Front-end code edit data:
★ ★ ★ ★

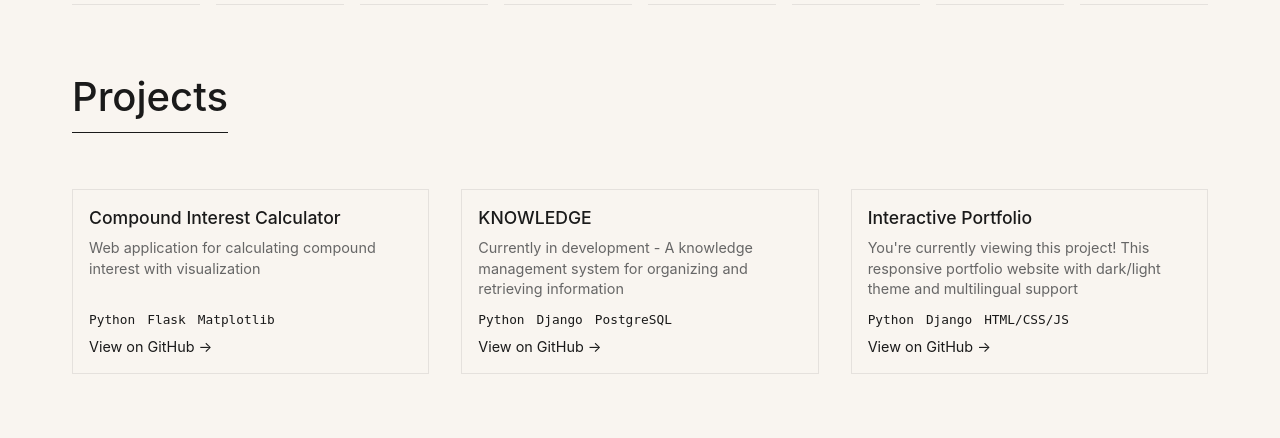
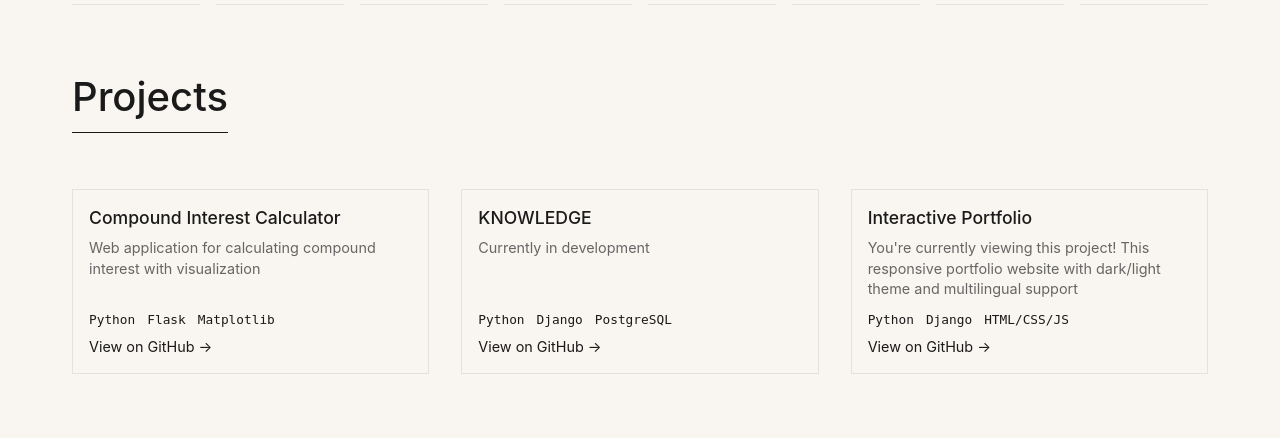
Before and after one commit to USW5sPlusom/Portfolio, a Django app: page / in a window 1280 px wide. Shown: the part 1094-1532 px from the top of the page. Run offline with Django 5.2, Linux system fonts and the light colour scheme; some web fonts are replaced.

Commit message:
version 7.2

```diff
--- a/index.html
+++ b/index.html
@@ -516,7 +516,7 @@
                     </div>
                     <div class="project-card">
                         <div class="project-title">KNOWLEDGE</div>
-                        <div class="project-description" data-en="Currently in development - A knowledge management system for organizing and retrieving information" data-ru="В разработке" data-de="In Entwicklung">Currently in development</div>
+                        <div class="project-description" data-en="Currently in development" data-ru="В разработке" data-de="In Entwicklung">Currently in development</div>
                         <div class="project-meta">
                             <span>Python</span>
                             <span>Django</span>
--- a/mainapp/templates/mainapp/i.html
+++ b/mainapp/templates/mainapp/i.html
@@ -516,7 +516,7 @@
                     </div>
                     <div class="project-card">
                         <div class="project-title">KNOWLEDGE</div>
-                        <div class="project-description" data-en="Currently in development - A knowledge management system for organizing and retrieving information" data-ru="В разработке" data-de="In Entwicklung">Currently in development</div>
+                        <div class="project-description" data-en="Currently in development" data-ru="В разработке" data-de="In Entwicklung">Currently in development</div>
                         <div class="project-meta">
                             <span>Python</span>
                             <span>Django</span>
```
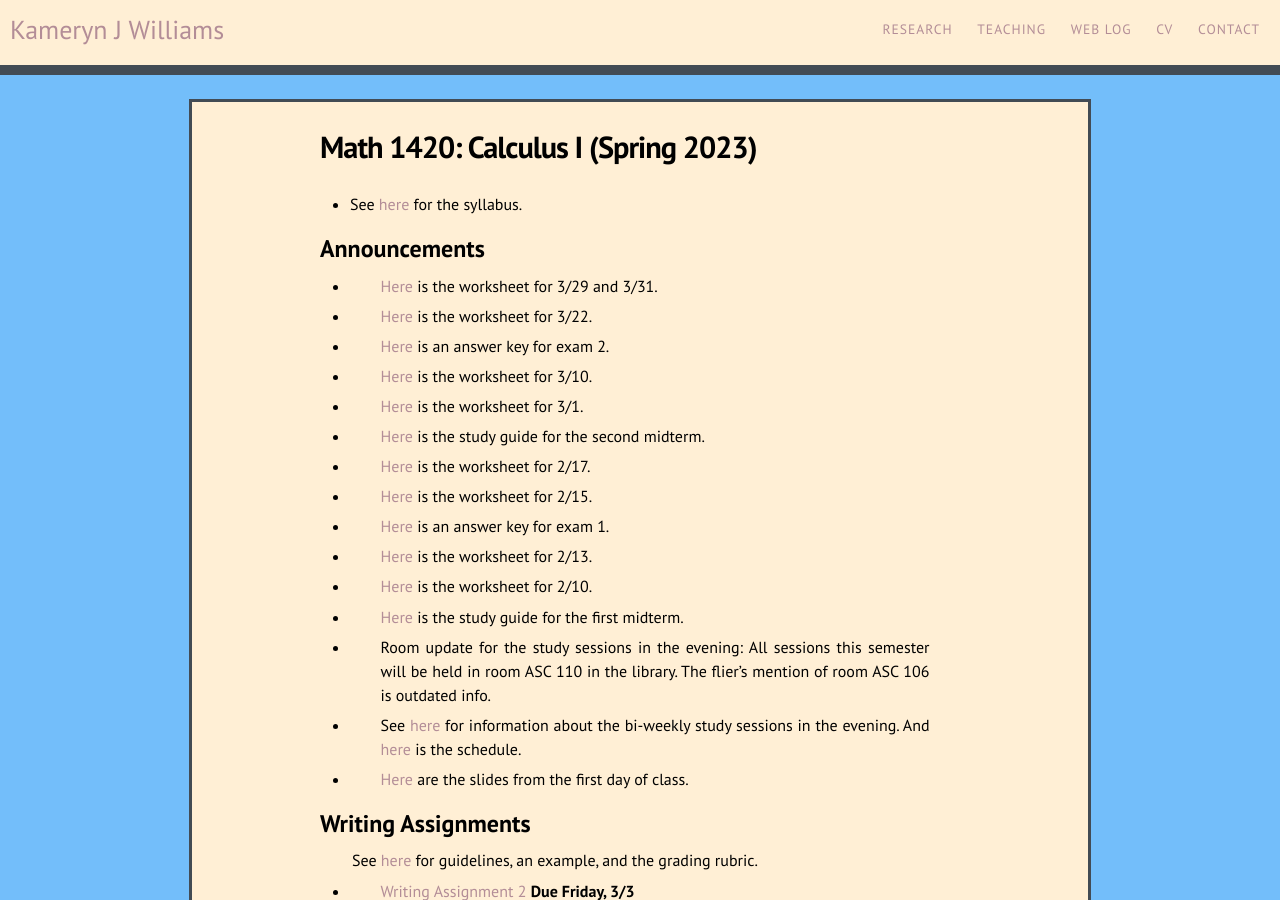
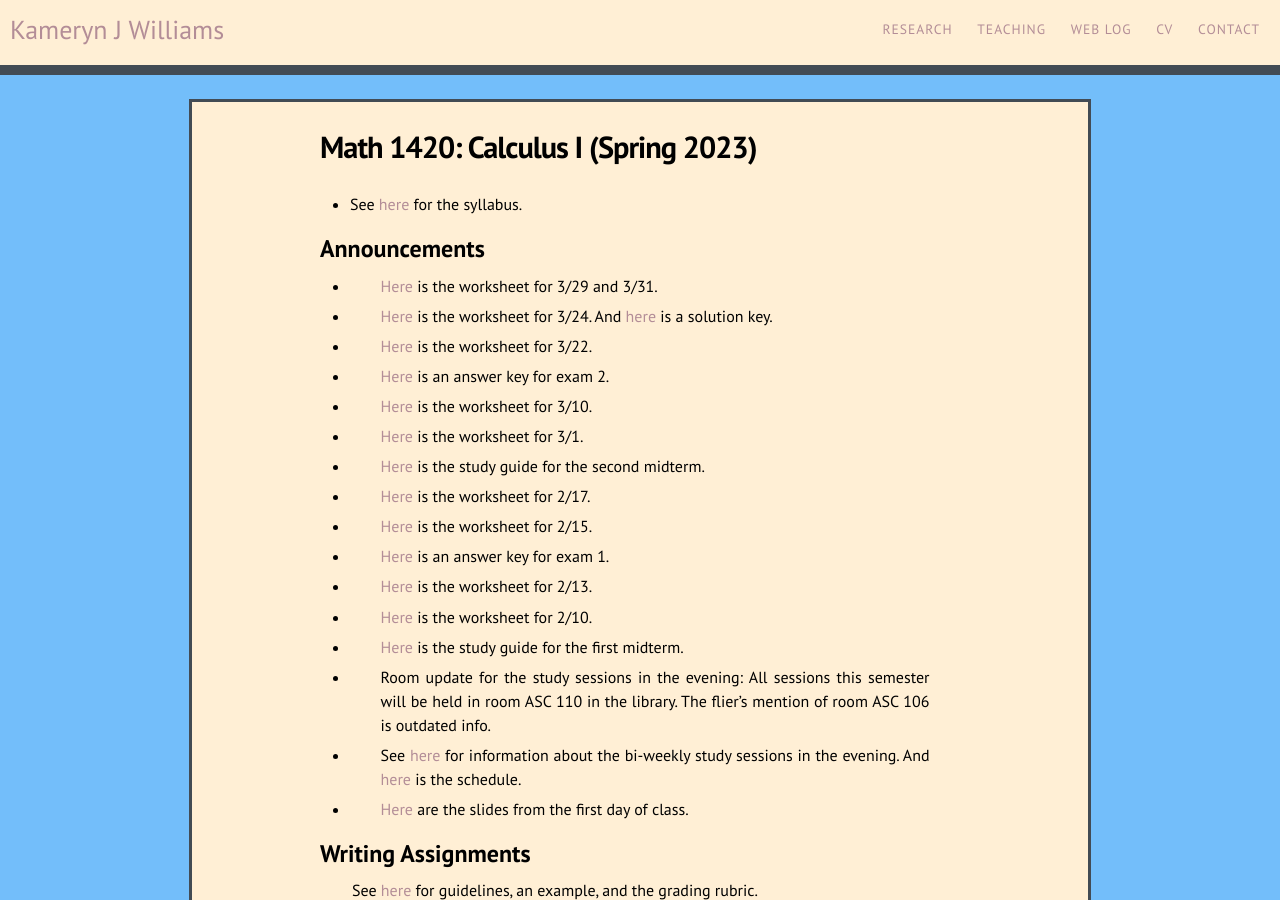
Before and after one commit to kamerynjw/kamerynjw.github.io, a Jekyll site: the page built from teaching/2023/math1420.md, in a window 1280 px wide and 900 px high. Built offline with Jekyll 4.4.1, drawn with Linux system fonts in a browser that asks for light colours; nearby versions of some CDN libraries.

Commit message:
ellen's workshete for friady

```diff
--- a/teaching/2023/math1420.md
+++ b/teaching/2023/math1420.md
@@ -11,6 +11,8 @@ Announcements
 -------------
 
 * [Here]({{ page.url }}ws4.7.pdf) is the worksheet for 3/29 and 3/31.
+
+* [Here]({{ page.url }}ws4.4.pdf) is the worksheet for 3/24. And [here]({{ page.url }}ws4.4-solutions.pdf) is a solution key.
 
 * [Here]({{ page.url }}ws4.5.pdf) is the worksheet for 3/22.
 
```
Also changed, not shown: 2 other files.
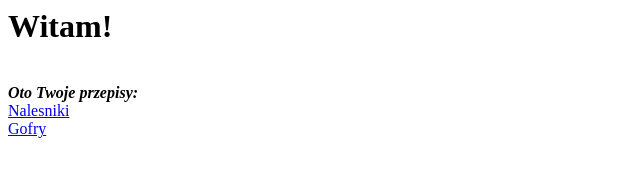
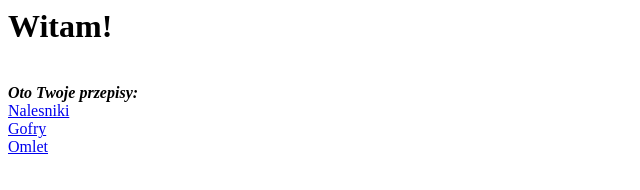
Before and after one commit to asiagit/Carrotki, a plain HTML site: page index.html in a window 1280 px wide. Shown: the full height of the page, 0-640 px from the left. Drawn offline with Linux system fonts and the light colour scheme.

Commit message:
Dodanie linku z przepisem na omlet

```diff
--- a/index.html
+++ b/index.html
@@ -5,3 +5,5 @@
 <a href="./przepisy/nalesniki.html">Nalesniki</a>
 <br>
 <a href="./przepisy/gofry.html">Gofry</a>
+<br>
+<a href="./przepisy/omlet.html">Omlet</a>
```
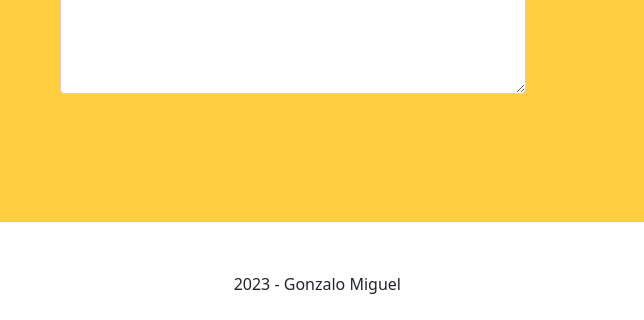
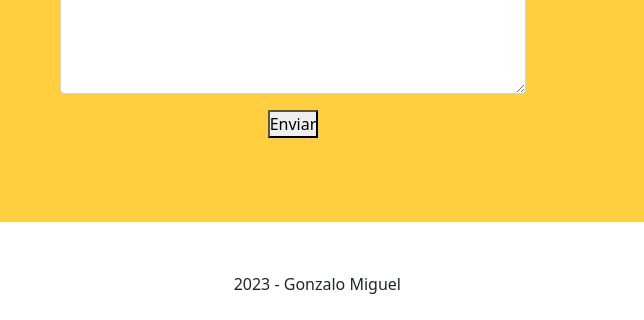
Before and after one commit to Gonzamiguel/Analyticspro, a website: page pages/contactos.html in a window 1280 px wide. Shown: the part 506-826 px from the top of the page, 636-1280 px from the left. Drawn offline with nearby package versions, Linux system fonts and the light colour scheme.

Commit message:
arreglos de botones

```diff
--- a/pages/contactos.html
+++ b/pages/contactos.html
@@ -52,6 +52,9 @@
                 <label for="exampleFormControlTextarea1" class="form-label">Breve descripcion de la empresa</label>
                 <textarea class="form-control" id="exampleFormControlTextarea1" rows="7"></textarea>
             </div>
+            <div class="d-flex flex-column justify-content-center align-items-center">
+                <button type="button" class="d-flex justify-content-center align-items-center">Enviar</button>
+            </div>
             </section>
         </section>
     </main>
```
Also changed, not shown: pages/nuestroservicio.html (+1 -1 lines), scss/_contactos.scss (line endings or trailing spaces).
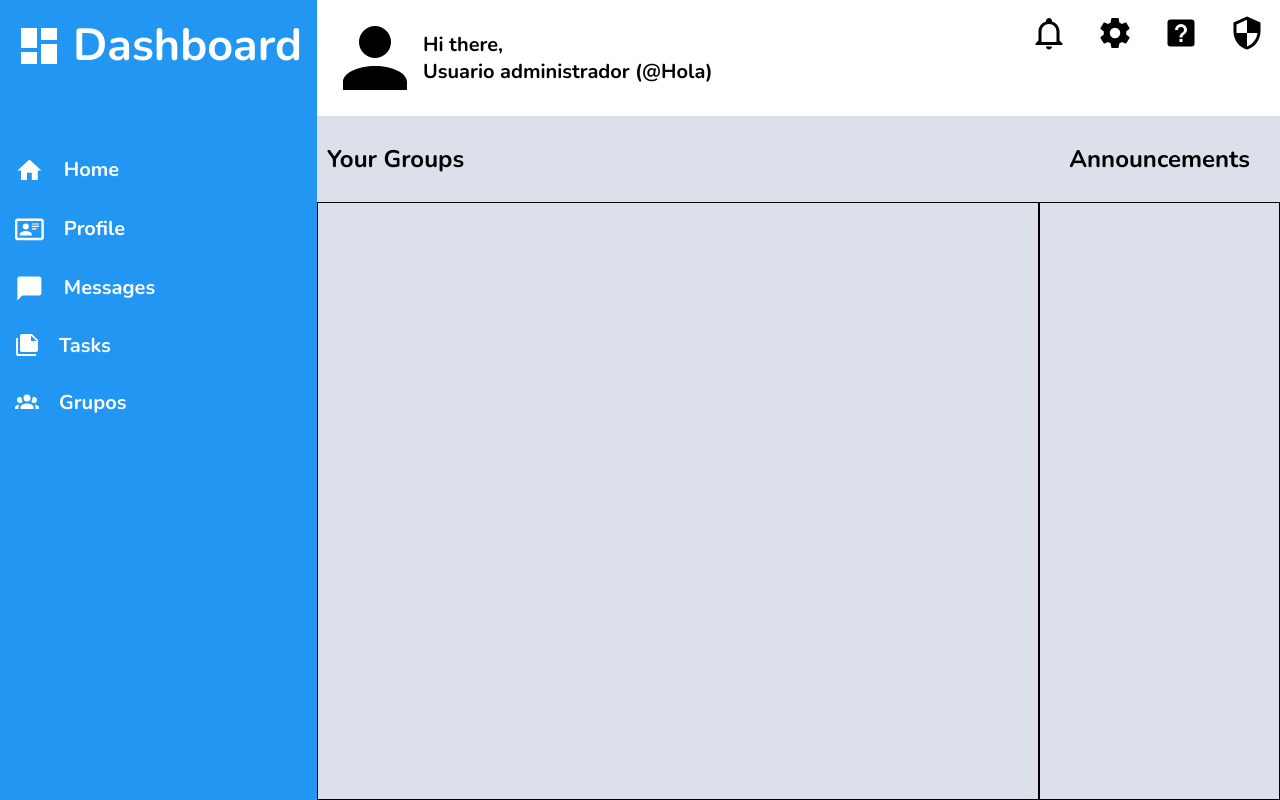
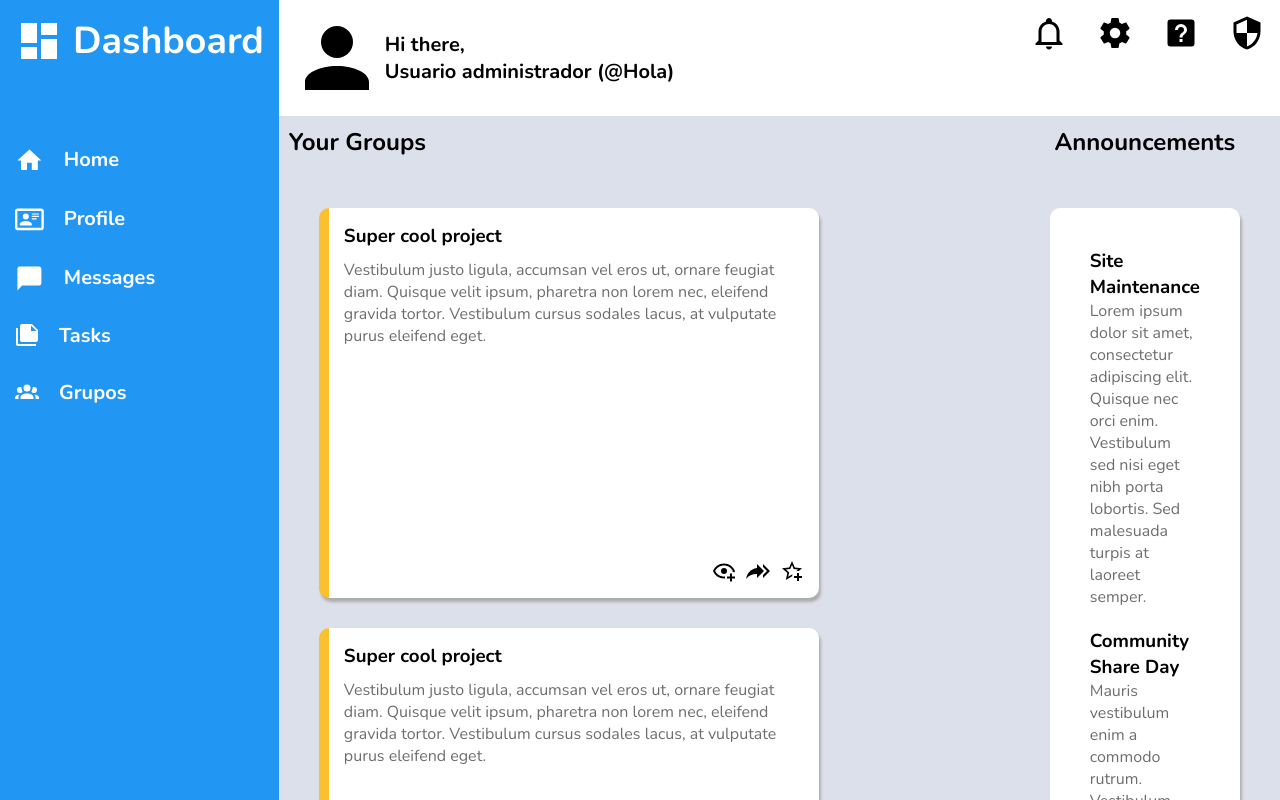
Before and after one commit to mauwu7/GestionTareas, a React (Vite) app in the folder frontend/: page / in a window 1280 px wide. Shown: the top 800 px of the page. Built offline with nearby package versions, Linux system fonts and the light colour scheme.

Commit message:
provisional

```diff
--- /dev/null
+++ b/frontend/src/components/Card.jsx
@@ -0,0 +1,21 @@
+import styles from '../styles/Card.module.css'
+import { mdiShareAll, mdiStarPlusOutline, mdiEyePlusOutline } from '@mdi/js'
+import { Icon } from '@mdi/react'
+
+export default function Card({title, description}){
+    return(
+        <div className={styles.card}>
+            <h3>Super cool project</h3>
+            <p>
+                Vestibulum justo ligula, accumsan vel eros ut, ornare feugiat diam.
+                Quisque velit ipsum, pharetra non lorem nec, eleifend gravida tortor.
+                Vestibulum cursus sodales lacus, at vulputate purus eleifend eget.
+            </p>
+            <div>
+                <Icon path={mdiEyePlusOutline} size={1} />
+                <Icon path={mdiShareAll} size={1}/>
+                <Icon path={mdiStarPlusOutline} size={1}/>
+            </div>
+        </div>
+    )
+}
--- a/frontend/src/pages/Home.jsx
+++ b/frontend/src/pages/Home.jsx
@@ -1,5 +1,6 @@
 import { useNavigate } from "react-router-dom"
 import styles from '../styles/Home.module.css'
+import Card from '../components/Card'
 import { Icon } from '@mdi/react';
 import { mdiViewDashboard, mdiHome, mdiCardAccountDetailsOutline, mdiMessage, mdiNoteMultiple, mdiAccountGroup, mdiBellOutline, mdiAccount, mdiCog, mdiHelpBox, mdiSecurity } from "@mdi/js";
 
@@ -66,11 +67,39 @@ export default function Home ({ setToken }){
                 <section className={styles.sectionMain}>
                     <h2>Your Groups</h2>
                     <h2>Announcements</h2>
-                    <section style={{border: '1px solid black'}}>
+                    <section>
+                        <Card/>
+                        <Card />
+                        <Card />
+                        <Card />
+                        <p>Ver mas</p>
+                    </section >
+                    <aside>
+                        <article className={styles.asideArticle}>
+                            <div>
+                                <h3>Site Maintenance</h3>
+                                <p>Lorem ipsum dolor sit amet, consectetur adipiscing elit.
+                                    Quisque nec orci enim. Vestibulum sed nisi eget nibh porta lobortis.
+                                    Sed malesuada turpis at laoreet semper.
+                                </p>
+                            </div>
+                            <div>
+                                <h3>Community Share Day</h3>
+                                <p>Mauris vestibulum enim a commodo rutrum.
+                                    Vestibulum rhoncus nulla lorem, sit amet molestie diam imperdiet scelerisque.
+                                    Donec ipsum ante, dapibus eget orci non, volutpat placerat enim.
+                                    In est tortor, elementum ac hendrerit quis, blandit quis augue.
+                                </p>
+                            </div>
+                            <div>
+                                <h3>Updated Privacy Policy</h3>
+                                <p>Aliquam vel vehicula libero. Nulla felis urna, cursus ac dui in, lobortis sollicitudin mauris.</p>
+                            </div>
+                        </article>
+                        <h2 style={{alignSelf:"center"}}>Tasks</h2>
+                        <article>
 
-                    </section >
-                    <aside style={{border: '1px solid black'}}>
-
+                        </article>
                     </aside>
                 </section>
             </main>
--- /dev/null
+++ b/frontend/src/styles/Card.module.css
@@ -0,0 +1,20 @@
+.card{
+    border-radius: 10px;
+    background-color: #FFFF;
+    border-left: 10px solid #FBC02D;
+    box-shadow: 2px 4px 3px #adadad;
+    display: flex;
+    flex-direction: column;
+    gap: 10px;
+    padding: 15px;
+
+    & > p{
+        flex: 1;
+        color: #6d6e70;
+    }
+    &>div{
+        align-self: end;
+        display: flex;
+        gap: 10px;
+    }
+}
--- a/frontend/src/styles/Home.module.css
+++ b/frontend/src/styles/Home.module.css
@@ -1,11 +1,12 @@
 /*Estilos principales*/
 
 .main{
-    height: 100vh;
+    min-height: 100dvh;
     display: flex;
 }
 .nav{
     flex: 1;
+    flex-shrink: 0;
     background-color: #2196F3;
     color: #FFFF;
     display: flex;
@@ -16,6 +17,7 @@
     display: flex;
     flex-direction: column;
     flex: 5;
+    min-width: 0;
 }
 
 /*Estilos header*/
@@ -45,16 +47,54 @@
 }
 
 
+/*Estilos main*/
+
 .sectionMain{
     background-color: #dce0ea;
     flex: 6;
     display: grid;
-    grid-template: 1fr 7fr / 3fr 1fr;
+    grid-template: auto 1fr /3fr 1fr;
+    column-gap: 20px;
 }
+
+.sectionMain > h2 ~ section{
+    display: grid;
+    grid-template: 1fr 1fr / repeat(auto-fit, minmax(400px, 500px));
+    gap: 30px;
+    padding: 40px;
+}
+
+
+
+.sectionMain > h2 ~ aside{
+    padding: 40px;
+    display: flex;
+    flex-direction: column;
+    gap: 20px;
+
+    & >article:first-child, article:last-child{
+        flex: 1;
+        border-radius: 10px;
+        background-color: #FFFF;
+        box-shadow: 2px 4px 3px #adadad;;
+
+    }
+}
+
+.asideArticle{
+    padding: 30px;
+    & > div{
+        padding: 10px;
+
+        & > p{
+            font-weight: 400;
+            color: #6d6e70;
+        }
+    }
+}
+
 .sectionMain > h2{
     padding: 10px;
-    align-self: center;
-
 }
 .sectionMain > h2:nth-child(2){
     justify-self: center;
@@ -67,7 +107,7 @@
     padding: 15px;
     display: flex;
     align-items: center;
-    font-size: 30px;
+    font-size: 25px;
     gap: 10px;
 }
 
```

★ ★ ★ ★

Description of the task -> Each line in which the string "pages" is found must be copied from the data.

Completed exercise ->
Before and after one commit to Gonzamiguel/Analyticspro, a website: page pages/contactos.html in a window 1280 px wide. Shown: the part 506-826 px from the top of the page, 636-1280 px from the left. Drawn offline with nearby package versions, Linux system fonts and the light colour scheme.
--- a/pages/contactos.html
+++ b/pages/contactos.html
Also changed, not shown: pages/nuestroservicio.html (+1 -1 lines), scss/_contactos.scss (line endings or trailing spaces).
--- a/frontend/src/pages/Home.jsx
+++ b/frontend/src/pages/Home.jsx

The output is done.